1. The girl ran as fast as a cheetah in the relay race. (Simile)
2. Ouch! I hurt my hand moving the chair away from the desk. (Onomatopoeia)
EN 102- Literary Terms
is a figure of speech in which words evoke the actual sound of the thing they refer to or describe. The “
” of a firework exploding, the “
” of a clock, and the “ding dong” of a doorbell are all examples of onomatopoeia.
is a figure of speech in which the same sound repeats in a group of words, such as the “b” sound in: “
ricks to the
asement.” The repeating sound must occur either in the first letter of each word, or in the stressed syllables of those words.
is a figure of speech that directly compares two unlike things. To make the comparison, similes most often use the connecting words “like” or “as,” but can also use other words that indicate an explicit comparison. Eleanor Roosevelt’s line, “A woman is
a teabag—you never know how strong she is until she gets in hot water,” is an example of simile. Roosevelt compares two unlike things, women and teabags, to describe how women reveal the full extent of their strength in tough situations.

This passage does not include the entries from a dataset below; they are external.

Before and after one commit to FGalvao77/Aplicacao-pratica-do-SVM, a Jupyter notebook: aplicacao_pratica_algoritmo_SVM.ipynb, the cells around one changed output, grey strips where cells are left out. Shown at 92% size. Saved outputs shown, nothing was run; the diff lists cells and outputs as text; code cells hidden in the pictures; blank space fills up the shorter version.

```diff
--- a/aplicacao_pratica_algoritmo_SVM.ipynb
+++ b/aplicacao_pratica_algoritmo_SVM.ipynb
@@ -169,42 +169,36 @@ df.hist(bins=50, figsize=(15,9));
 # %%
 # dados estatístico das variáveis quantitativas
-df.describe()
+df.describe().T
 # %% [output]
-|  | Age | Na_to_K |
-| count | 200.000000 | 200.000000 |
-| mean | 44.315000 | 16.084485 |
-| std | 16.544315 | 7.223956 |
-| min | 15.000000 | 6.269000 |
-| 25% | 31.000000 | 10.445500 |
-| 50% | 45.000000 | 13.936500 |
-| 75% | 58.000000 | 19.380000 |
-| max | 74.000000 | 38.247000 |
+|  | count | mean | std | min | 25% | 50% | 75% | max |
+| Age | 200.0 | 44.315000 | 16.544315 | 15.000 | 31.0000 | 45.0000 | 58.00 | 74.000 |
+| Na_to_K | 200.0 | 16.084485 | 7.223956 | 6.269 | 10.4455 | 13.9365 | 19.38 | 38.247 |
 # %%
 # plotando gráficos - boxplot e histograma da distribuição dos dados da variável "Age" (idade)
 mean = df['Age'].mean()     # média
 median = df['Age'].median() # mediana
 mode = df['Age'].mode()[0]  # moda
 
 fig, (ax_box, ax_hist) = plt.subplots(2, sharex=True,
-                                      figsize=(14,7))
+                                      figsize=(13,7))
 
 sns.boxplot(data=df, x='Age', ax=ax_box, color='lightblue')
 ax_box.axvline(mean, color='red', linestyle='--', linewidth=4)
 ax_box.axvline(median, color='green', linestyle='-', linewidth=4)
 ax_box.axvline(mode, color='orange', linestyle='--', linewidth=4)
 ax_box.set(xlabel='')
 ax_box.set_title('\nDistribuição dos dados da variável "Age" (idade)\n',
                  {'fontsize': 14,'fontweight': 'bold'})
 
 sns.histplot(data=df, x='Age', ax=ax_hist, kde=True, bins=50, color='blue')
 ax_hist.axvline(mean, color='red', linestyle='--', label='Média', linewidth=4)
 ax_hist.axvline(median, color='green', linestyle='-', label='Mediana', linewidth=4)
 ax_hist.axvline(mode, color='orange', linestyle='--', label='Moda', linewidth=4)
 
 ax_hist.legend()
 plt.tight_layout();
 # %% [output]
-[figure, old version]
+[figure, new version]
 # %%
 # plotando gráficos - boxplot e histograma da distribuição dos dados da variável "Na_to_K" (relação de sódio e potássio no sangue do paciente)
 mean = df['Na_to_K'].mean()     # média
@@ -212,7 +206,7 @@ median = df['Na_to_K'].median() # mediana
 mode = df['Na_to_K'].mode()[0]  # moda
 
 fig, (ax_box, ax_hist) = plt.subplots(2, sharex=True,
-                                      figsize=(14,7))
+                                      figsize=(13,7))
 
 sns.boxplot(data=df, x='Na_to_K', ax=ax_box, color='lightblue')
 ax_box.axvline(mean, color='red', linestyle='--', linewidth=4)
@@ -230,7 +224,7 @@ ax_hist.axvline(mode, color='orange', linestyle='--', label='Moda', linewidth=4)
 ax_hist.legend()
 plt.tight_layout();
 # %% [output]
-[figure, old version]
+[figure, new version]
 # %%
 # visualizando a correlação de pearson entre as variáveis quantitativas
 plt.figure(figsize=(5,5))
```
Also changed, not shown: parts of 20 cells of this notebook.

is a repetition of similar sounds in two or more words. Rhyming is particularly common in many types of poetry, especially at the ends of lines, and is a requirement in formal verse. The most familiar and widely-used form of rhyming is perfect rhyme, in which the stressed syllables of the words, along with all subsequent syllables, share identical sounds, as in “penc
” and “stenc
is a type of figurative language in which non-human things are described as having human attributes, as in the sentence, “The
down on the wedding guests, indifferent to their plans.”
is a figure of speech that compares two different things by saying that one thing is the other. The comparison in a metaphor can be stated explicitly, as in the sentence “Love
is a figure of speech in which two contradictory terms or ideas are intentionally paired in order to make a point—particularly to reveal a deeper or hidden truth. The most recognizable oxymorons are adjective-noun pairs, as in the phrase “proud humility.” But oxymorons can also occur over the course of a clause or sentence, as in “That silence after your joke was deafening.” In both examples, the oxymoron joins opposite ideas to make a point (such as that an awkward silence can have a presence comparable to a loud sound).
is a figure of speech in which the same vowel sound repeats within a group of words. An example of assonance is: “Who gave N
t and Sc
ter the bl
na? It was too soon!”
, in any sort of writing, refers to descriptive language that engages the human senses. For instance, the following lines from Robert Frost’s poem “After Apple-Picking” contain imagery that engages the senses of touch, movement, and hearing: “I feel the ladder sway as the boughs bend. /And I keep hearing from the cellar bin / The rumbling sound / Of load on load of apples coming in.”
is a figure of speech in which a writer or speaker exaggerates for the sake of emphasis. Hyperbolic statements are usually quite obvious exaggerations intended to emphasize a point, rather than be taken literally. For example, in the hyperbolic statement, “My backpack weighs a ton,” the speaker doesn’t actually think the backpack weighs a ton, nor does he or she intend the listener to think so. The backpack-wearer simply wants to communicate, through the use of hyperbole, that he or she is carrying a very heavy load.